FDR also provided substantial leadership to America during the Second World War. He worked with his military advisors to plan the three invasions that allowed America to penetrate into Nazi Germany (Not supposed to be an inappropriate joke). POf course executed by top generals, such as the legendary (though he made a few blunders, such as one D-Day practice run that went badly and resulted in 800 casualties) Eisenhower (who later became easily the most liberal Republican president since FDR's fifth cousin Theodore Roosevelt). He convinced everyone in the country to work together for the sake of Democracy itself to defeat Nazi Germany and Japan, to make such as an Arsenal of Democracy. This unity of the American people was yet to be achieved and still has not been nearly matched (particularly not in more recent history).

 

Though I do agree he did some things I wouldn't endorse, such as emprisoning the Japanese (which the survivors in 1988 were awarded restitutions for their suffering)  or slightly overasserting his power in some instances, he did what seemed to be the best for the United States at the time otherwise.
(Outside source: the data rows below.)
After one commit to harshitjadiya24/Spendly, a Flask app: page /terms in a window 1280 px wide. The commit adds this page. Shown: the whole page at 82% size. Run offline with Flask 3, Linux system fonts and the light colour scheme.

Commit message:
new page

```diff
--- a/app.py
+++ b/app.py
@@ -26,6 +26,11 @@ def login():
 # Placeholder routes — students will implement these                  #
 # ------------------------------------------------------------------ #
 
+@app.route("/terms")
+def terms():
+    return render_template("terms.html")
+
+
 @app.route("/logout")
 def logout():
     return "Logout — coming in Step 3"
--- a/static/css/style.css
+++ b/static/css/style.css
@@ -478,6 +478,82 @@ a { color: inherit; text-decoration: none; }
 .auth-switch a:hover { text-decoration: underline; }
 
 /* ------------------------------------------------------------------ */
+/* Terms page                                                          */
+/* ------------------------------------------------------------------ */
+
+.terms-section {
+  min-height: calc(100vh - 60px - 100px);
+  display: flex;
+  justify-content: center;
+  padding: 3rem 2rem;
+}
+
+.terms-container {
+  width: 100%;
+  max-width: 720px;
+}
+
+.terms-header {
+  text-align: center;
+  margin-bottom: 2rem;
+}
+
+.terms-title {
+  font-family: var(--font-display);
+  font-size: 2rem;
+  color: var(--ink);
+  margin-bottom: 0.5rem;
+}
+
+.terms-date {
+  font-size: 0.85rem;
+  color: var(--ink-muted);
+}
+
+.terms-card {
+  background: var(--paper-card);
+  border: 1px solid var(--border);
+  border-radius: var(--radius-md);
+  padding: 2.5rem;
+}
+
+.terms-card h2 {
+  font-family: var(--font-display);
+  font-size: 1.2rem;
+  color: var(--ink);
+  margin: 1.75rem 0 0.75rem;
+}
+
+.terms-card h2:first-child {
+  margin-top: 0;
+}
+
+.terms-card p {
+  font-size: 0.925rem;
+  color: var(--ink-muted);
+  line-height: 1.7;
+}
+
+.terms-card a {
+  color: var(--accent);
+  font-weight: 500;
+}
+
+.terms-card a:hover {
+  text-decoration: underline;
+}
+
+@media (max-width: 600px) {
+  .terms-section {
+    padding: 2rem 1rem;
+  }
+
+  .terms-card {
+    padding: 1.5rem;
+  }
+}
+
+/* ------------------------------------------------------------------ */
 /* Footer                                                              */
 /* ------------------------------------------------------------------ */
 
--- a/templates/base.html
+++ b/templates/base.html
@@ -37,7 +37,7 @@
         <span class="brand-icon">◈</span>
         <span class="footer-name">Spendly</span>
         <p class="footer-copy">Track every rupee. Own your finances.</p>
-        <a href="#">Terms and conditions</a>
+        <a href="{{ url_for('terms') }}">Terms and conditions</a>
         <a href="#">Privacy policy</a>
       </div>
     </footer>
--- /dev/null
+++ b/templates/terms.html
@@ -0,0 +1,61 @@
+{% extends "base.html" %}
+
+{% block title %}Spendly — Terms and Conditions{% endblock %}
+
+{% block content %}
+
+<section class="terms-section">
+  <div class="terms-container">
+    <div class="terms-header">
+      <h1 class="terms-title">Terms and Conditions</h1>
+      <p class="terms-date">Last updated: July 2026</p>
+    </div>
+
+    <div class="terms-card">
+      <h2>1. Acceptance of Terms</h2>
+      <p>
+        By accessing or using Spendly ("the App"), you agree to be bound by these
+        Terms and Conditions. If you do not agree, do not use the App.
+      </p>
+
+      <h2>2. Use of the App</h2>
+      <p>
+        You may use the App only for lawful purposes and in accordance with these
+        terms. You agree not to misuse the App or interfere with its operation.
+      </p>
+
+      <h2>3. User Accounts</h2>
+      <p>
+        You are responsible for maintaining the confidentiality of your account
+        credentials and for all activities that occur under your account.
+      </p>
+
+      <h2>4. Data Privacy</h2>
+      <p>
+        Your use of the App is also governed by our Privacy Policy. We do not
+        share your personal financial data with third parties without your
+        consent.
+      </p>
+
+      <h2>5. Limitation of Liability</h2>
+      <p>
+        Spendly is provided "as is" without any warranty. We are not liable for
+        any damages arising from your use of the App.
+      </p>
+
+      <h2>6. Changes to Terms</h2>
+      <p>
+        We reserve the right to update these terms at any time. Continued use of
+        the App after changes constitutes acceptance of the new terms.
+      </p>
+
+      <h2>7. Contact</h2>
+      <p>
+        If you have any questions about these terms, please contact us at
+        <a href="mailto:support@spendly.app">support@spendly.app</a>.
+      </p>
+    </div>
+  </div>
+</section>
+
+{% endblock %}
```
He still did all of this while suffering from Polio since 1921, twelve years before he would be elected the US president, and in my opinion while suffering this disorder, he was still able to help America through perhaps the hardest time in US History other than the Civil War and the most deadly war in the history of the human race. That is why I consider him to be perhaps the most inspirational person in history, due to his resilience and his devotion to the principles of democracy.

 

 

But, Martin Luther King Jr. would probably be no.2 and no.3 would probably be Mahatma Gandhi.

Edited by TwillyFSniper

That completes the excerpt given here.